(Change listing data)
++++++++

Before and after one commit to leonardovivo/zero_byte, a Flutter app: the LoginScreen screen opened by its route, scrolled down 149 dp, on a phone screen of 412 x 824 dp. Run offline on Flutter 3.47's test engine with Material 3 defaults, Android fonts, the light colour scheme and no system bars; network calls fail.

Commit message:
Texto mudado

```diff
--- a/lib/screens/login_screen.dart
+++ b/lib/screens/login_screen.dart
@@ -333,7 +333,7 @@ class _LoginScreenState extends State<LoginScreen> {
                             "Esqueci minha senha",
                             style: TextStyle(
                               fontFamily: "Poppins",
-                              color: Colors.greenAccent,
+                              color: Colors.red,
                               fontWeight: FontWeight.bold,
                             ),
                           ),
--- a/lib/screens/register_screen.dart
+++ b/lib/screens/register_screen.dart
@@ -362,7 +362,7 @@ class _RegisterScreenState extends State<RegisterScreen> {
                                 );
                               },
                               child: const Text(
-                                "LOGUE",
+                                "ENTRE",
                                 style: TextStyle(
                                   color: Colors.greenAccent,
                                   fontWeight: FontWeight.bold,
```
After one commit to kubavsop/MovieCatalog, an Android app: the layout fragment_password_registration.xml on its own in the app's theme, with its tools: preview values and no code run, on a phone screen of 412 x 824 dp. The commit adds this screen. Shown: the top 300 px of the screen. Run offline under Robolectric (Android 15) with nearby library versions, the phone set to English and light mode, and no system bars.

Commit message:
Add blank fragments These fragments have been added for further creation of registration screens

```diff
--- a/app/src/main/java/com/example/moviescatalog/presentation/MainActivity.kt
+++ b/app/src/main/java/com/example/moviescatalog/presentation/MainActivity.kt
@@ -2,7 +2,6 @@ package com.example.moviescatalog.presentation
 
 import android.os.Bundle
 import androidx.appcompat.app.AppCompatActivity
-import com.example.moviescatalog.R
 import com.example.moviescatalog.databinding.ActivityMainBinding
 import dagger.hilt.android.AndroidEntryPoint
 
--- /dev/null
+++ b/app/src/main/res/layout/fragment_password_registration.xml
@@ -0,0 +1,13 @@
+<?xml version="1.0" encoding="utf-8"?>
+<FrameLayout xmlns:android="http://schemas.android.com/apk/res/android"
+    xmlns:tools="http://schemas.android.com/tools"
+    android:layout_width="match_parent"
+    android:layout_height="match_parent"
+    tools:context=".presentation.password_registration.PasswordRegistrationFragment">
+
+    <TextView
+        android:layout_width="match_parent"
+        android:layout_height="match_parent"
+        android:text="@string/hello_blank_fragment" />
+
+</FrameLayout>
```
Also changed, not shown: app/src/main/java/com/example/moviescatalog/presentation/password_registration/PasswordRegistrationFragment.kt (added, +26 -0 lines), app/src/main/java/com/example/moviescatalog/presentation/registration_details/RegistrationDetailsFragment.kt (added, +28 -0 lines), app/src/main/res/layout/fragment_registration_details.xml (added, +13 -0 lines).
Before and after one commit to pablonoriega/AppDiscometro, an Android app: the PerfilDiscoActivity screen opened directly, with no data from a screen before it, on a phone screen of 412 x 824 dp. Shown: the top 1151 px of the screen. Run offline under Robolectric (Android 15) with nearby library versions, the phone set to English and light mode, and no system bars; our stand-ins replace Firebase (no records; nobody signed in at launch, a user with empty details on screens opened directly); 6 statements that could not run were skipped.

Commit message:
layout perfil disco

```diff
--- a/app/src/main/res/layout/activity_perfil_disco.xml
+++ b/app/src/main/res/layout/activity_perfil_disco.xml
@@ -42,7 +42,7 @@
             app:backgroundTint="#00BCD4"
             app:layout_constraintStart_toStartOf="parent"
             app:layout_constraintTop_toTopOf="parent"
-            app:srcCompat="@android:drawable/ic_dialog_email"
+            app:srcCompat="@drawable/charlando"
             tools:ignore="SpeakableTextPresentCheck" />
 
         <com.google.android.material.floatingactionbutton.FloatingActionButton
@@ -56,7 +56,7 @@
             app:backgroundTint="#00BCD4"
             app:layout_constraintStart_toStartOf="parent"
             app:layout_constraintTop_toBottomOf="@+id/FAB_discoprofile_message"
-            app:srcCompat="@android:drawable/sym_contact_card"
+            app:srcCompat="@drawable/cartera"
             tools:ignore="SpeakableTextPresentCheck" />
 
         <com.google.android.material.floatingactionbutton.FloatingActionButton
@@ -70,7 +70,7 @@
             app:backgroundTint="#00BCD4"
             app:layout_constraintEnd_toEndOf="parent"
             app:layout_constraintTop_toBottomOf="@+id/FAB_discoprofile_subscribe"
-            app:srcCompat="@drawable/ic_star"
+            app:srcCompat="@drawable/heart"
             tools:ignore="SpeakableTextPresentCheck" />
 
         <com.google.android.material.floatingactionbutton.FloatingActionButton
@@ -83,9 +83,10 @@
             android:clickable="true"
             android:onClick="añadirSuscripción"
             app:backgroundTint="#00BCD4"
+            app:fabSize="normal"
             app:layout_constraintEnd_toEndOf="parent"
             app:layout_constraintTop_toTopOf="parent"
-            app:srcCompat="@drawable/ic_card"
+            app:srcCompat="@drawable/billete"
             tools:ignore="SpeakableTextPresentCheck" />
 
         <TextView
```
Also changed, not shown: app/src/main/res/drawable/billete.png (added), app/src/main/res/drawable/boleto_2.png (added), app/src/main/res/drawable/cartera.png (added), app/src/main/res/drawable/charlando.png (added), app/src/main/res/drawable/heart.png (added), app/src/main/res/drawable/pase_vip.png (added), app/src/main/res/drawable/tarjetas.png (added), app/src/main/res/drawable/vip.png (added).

++++++++

* How to complete this task *
Tell how many lines in the data hold the string "srcCompat", giving the number by itself.

* Output for this exercise *
8